Verizon Business and Cisco to bring 5G-powered experiences to stadiums

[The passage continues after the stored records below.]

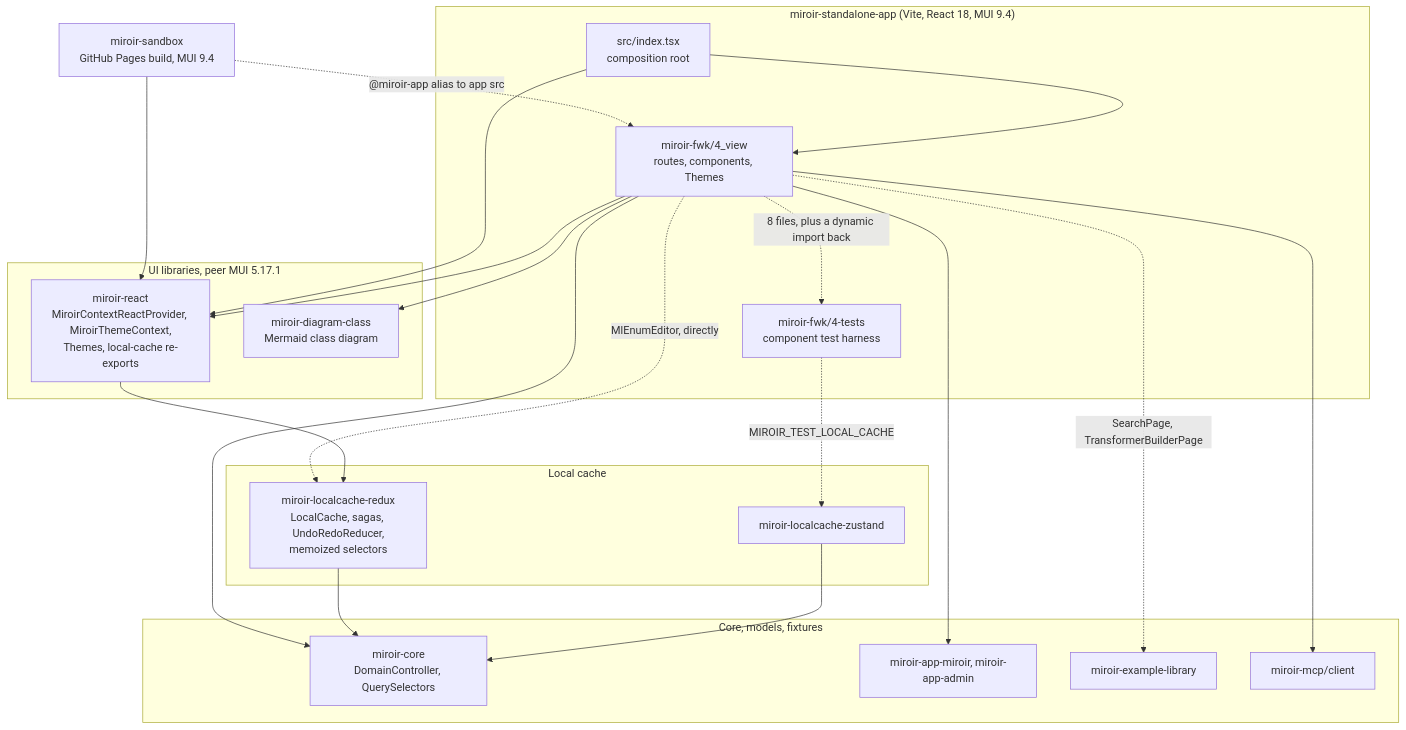
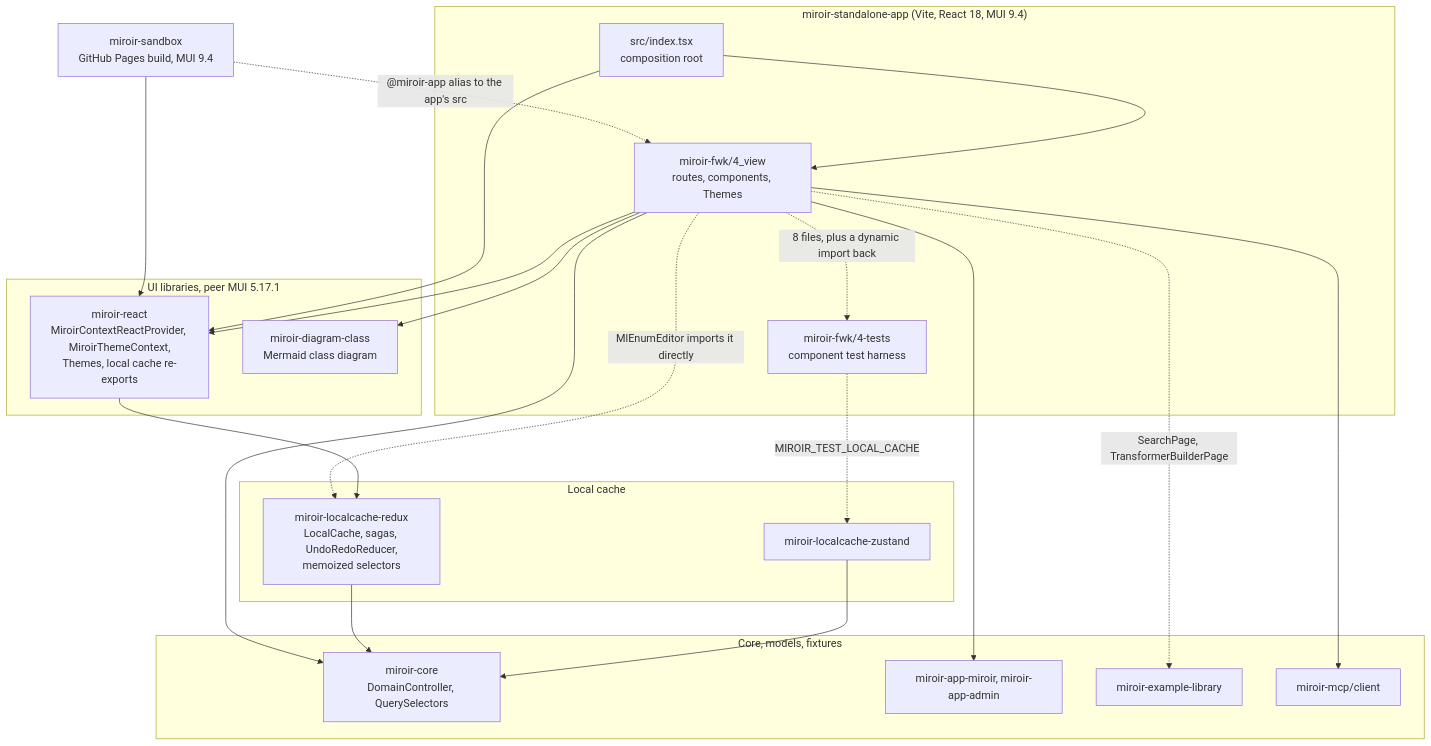
Before and after one commit to miroir-framework/miroir: the first of 7 diagrams in code-helpers/analyses/2026-10-06-UI structure/analysis.md, drawn with Mermaid. The commit also changed other lines of this file and 1 other file, not shown here.

First line of the commit message:
Rewrite the UI architecture review in plain language

````diff
--- a/code-helpers/analyses/2026-10-06-UI structure/analysis.md
+++ b/code-helpers/analyses/2026-10-06-UI structure/analysis.md
@@ -29,39 +31,39 @@
 ```mermaid
 flowchart TB
   sandbox["miroir-sandbox<br/>GitHub Pages build, MUI 9.4"]
   subgraph app["miroir-standalone-app (Vite, React 18, MUI 9.4)"]
     entry["src/index.tsx<br/>composition root"]
     view["miroir-fwk/4_view<br/>routes, components, Themes"]
     tests["miroir-fwk/4-tests<br/>component test harness"]
   end
   subgraph uilibs["UI libraries, peer MUI 5.17.1"]
-    react["miroir-react<br/>MiroirContextReactProvider, MiroirThemeContext,<br/>Themes, local-cache re-exports"]
+    react["miroir-react<br/>MiroirContextReactProvider, MiroirThemeContext,<br/>Themes, local cache re-exports"]
     diag["miroir-diagram-class<br/>Mermaid class diagram"]
   end
   subgraph cache["Local cache"]
     lcr["miroir-localcache-redux<br/>LocalCache, sagas, UndoRedoReducer,<br/>memoized selectors"]
     lcz["miroir-localcache-zustand"]
   end
   subgraph base["Core, models, fixtures"]
     core["miroir-core<br/>DomainController, QuerySelectors"]
     models["miroir-app-miroir, miroir-app-admin"]
     lib["miroir-example-library"]
     mcp["miroir-mcp/client"]
   end
   sandbox --> react
-  sandbox -. "@miroir-app alias to app src" .-> view
+  sandbox -. "@miroir-app alias to the app's src" .-> view
   entry --> view
   entry --> react
   view -. "8 files, plus a dynamic import back" .-> tests
   view --> react
   view --> diag
-  view -. "MlEnumEditor, directly" .-> lcr
+  view -. "MlEnumEditor imports it directly" .-> lcr
   react --> lcr
   tests -. "MIROIR_TEST_LOCAL_CACHE" .-> lcz
   view --> core
   view --> models
   view --> mcp
   view -. "SearchPage, TransformerBuilderPage" .-> lib
   lcr --> core
   lcz --> core
 ```
````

They’ll address venues’ challenges and provide new capabilities for in-person events, including leveraging analytics for wait-lines, contactless payments and identifying crowd density.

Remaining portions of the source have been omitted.